_WHAT IS REQUIRED:_ Each record below should be reproduced as it is written, with pictures left out entirely.

_SOURCE INFORMATION:_
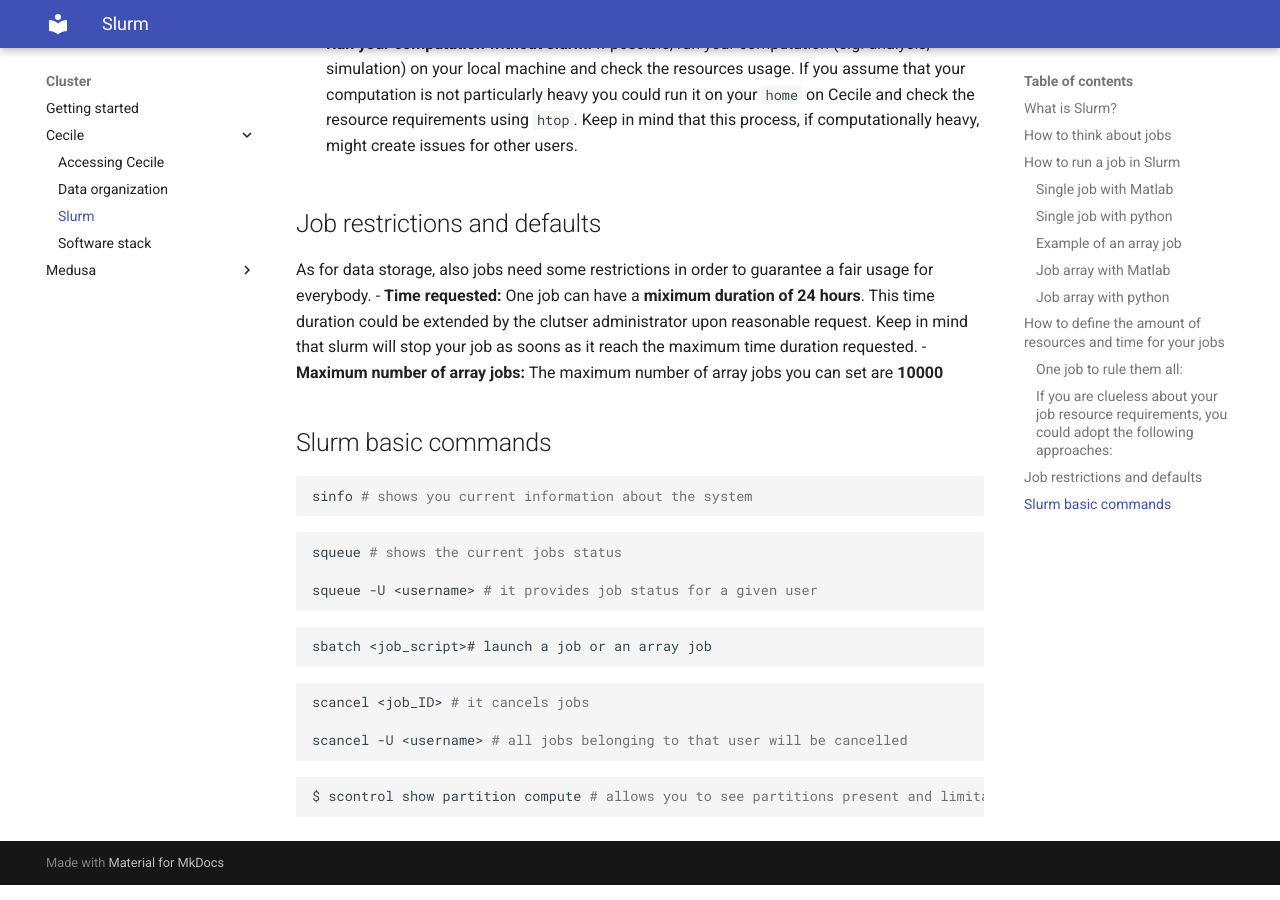
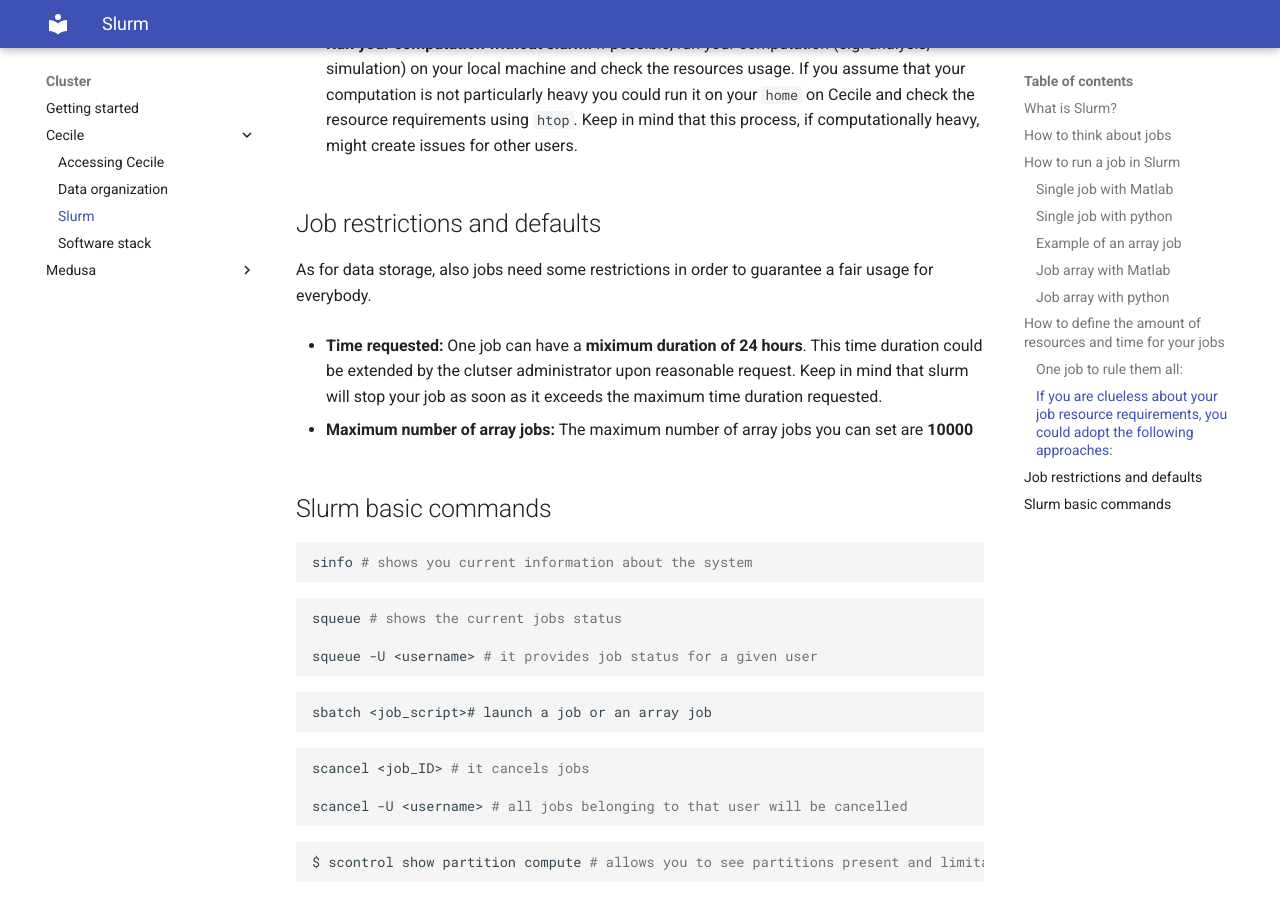
Before and after one commit to pvavra/temp-ipsy, an MkDocs documentation site: the page built from docs/cluster/cecile/slurm.md, in a window 1280 px wide and 900 px high, scrolled down 5211 px. Built offline with MkDocs 1.6.1 and Material for MkDocs 9.7.7, drawn with Linux system fonts in a browser that asks for light colours.

Commit message:
Fix tips and list of restrictions

````diff
--- a/docs/cluster/cecile/slurm.md
+++ b/docs/cluster/cecile/slurm.md
@@ -26,19 +26,23 @@
     ??? note "Making file exacutable"
 
             Add the so called **shebang** on top of your bash script, it will tell the system to use the bash interpreter to run the code:
+
             ```bash
             #!/bin/bash
 
             ```
             Once you have done that, run the following command to make your script exacutable:
+
             ```bash
             $ chmod +x <script.sh>
             ```
             For python use the following shebang in the first line of your script:
+
             ```python
             #!/usr/bin/env python3
             ```
             And then make it exacutable from the command line:
+
             ```bash
             $ chmod +x <script.py>
             ```
@@ -379,7 +383,9 @@
 ## Job restrictions and defaults
 
 As for data storage, also jobs need some restrictions in order to guarantee a fair usage for everybody.
-- **Time requested:** One job can have a **miximum duration of 24 hours**. This time duration could be extended by the clutser administrator upon reasonable request. Keep in mind that slurm will stop your job as soons as it reach the maximum time duration requested.
+
+- **Time requested:** One job can have a **miximum duration of 24 hours**. This time duration could be extended by the clutser administrator upon reasonable request. Keep in mind that slurm will stop your job as soon as it exceeds the maximum time duration requested.
+
 - **Maximum number of array jobs:** The maximum number of array jobs you can set are **10000**
 
 
````
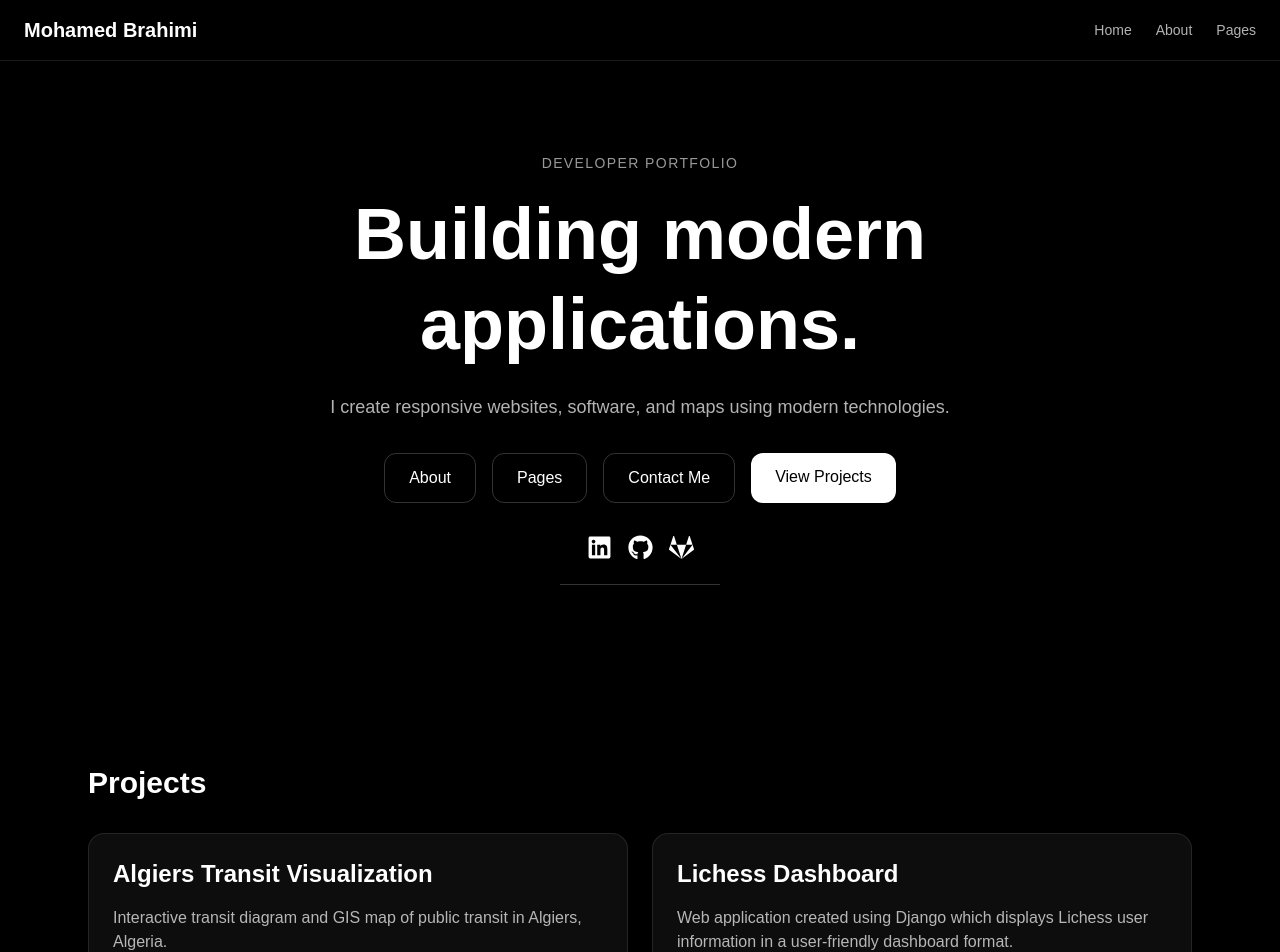
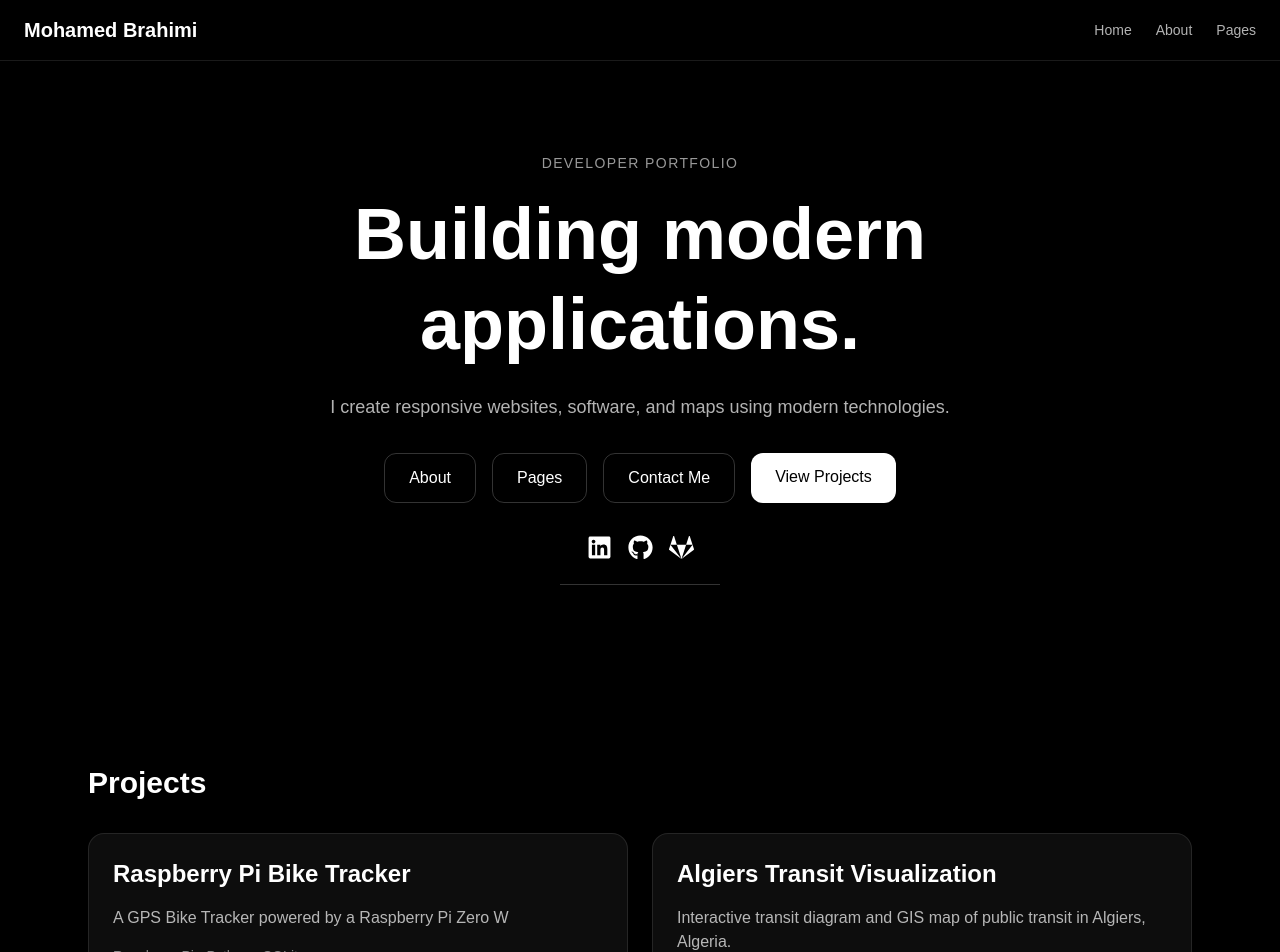
Before and after one commit to mbrahimi25/portfolio, a Next.js app: page / in a window 1280 px wide. Shown: the top 952 px of the page. Built offline with nearby package versions, Linux system fonts and the light colour scheme.

Commit message:
Updated projects section on home page

```diff
--- a/src/app/pages/page.tsx
+++ b/src/app/pages/page.tsx
@@ -9,7 +9,7 @@ import { motion } from "framer-motion";
 const articles = [
   {
     slug: "bike-tracker",
-    title: "Bike Tracker",
+    title: "Raspberry Pi Bike Tracker",
     description: "How I'm building a GPS bike tracker using a Raspberry Pi and Python.",
   },
   {
--- a/src/sections/Projects.tsx
+++ b/src/sections/Projects.tsx
@@ -18,6 +18,14 @@ export default function Projects() {
         </h2>
 
         <div className="grid gap-6 md:grid-cols-2">
+
+          <ProjectCard
+            title="Raspberry Pi Bike Tracker"
+            description="A GPS Bike Tracker powered by a Raspberry Pi Zero W"
+            tech="Raspberry Pi • Python • SQLite"
+            article="/bike-tracker"
+          />
+
           <ProjectCard
             title="Algiers Transit Visualization"
             description="Interactive transit diagram and GIS map of public transit in Algiers, Algeria."
```
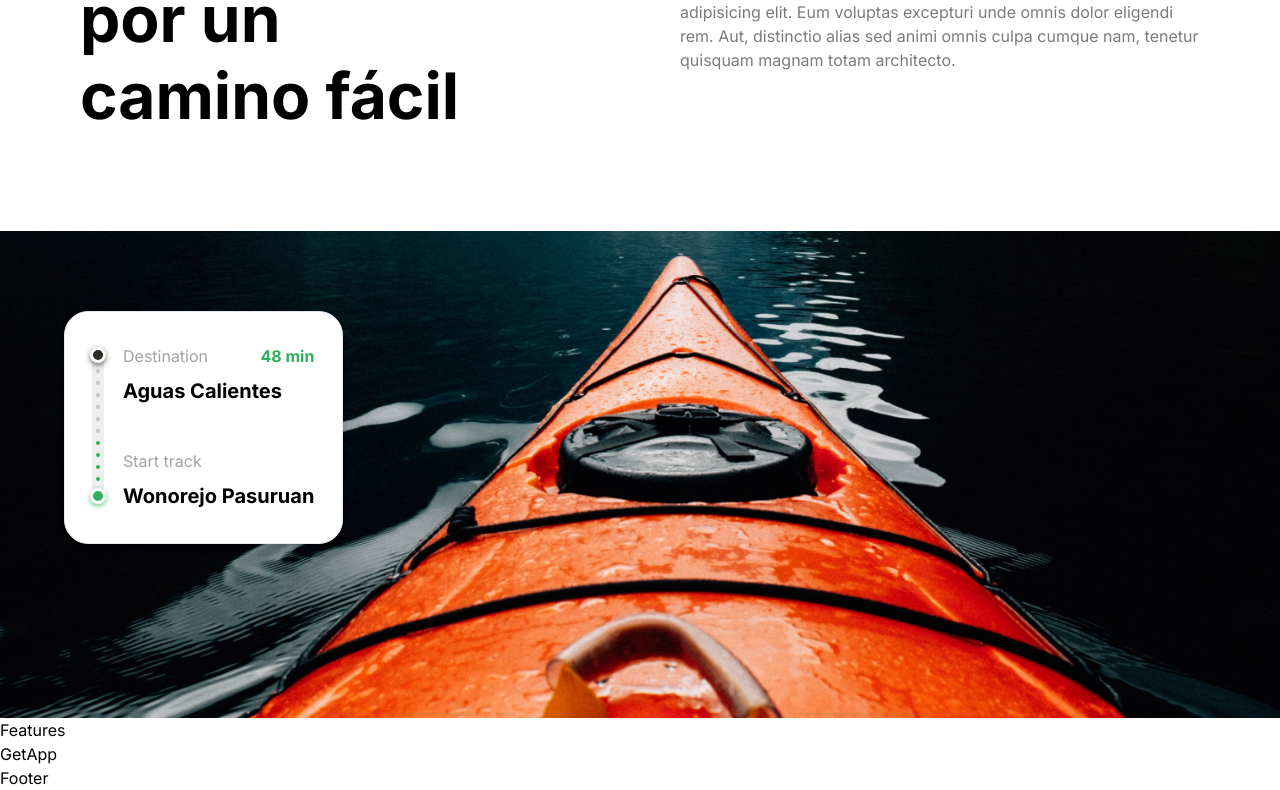
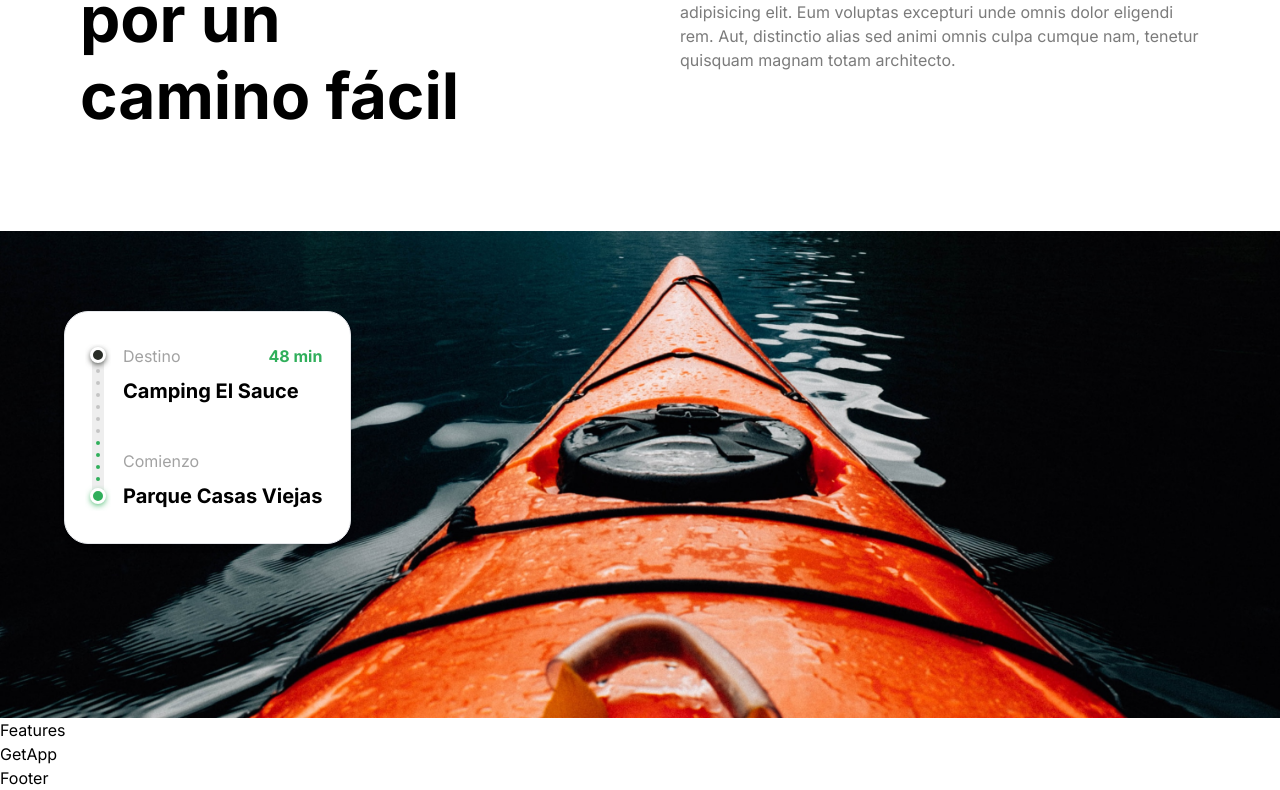
Before and after one commit to Fabianyzb/Travel-app, a Next.js app: page / in a window 1280 px wide. Shown: the part 1919-2709 px from the top of the page. Built offline with nearby package versions, Linux system fonts and the light colour scheme.

Commit message:
camp descript

```diff
--- a/components/Guide.tsx
+++ b/components/Guide.tsx
@@ -45,16 +45,16 @@ const Guide = () => {
           <div className="flexBetween flex-col">
             <div className="flex w-full flex-col">
               <div className="flexBetween w-full">
-                <p className="regular-16 text-gray-20">Destination</p>
+                <p className="regular-16 text-gray-20">Destino</p>
                 <p className="bold-16 text-green-50">48 min</p>
               </div>
-              <p className="bold-20 mt-2">Aguas Calientes</p>
+              <p className="bold-20 mt-2">Camping El Sauce</p>
             </div>
 
             <div className="flex w-full flex-col">
-              <p className="regular-16 text-gray-20">Start track</p>
+              <p className="regular-16 text-gray-20">Comienzo</p>
               <h4 className="bold-20 mt-2 whitespace-nowrap">
-                Wonorejo Pasuruan
+                Parque Casas Viejas
               </h4>
             </div>
           </div>
```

_OUTPUT OF THE TASK:_
Before and after one commit to pvavra/temp-ipsy, an MkDocs documentation site: the page built from docs/cluster/cecile/slurm.md, in a window 1280 px wide and 900 px high, scrolled down 5211 px. Built offline with MkDocs 1.6.1 and Material for MkDocs 9.7.7, drawn with Linux system fonts in a browser that asks for light colours.

Commit message:
Fix tips and list of restrictions

````diff
--- a/docs/cluster/cecile/slurm.md
+++ b/docs/cluster/cecile/slurm.md
@@ -26,19 +26,23 @@
     ??? note "Making file exacutable"
 
             Add the so called **shebang** on top of your bash script, it will tell the system to use the bash interpreter to run the code:
+
             ```bash
             #!/bin/bash
 
             ```
             Once you have done that, run the following command to make your script exacutable:
+
             ```bash
             $ chmod +x <script.sh>
             ```
             For python use the following shebang in the first line of your script:
+
             ```python
             #!/usr/bin/env python3
             ```
             And then make it exacutable from the command line:
+
             ```bash
             $ chmod +x <script.py>
             ```
@@ -379,7 +383,9 @@
 ## Job restrictions and defaults
 
 As for data storage, also jobs need some restrictions in order to guarantee a fair usage for everybody.
-- **Time requested:** One job can have a **miximum duration of 24 hours**. This time duration could be extended by the clutser administrator upon reasonable request. Keep in mind that slurm will stop your job as soons as it reach the maximum time duration requested.
+
+- **Time requested:** One job can have a **miximum duration of 24 hours**. This time duration could be extended by the clutser administrator upon reasonable request. Keep in mind that slurm will stop your job as soon as it exceeds the maximum time duration requested.
+
 - **Maximum number of array jobs:** The maximum number of array jobs you can set are **10000**
 
 
````
Before and after one commit to mbrahimi25/portfolio, a Next.js app: page / in a window 1280 px wide. Shown: the top 952 px of the page. Built offline with nearby package versions, Linux system fonts and the light colour scheme.

Commit message:
Updated projects section on home page

```diff
--- a/src/app/pages/page.tsx
+++ b/src/app/pages/page.tsx
@@ -9,7 +9,7 @@ import { motion } from "framer-motion";
 const articles = [
   {
     slug: "bike-tracker",
-    title: "Bike Tracker",
+    title: "Raspberry Pi Bike Tracker",
     description: "How I'm building a GPS bike tracker using a Raspberry Pi and Python.",
   },
   {
--- a/src/sections/Projects.tsx
+++ b/src/sections/Projects.tsx
@@ -18,6 +18,14 @@ export default function Projects() {
         </h2>
 
         <div className="grid gap-6 md:grid-cols-2">
+
+          <ProjectCard
+            title="Raspberry Pi Bike Tracker"
+            description="A GPS Bike Tracker powered by a Raspberry Pi Zero W"
+            tech="Raspberry Pi • Python • SQLite"
+            article="/bike-tracker"
+          />
+
           <ProjectCard
             title="Algiers Transit Visualization"
             description="Interactive transit diagram and GIS map of public transit in Algiers, Algeria."
```
Before and after one commit to Fabianyzb/Travel-app, a Next.js app: page / in a window 1280 px wide. Shown: the part 1919-2709 px from the top of the page. Built offline with nearby package versions, Linux system fonts and the light colour scheme.

Commit message:
camp descript

```diff
--- a/components/Guide.tsx
+++ b/components/Guide.tsx
@@ -45,16 +45,16 @@ const Guide = () => {
           <div className="flexBetween flex-col">
             <div className="flex w-full flex-col">
               <div className="flexBetween w-full">
-                <p className="regular-16 text-gray-20">Destination</p>
+                <p className="regular-16 text-gray-20">Destino</p>
                 <p className="bold-16 text-green-50">48 min</p>
               </div>
-              <p className="bold-20 mt-2">Aguas Calientes</p>
+              <p className="bold-20 mt-2">Camping El Sauce</p>
             </div>
 
             <div className="flex w-full flex-col">
-              <p className="regular-16 text-gray-20">Start track</p>
+              <p className="regular-16 text-gray-20">Comienzo</p>
               <h4 className="bold-20 mt-2 whitespace-nowrap">
-                Wonorejo Pasuruan
+                Parque Casas Viejas
               </h4>
             </div>
           </div>
```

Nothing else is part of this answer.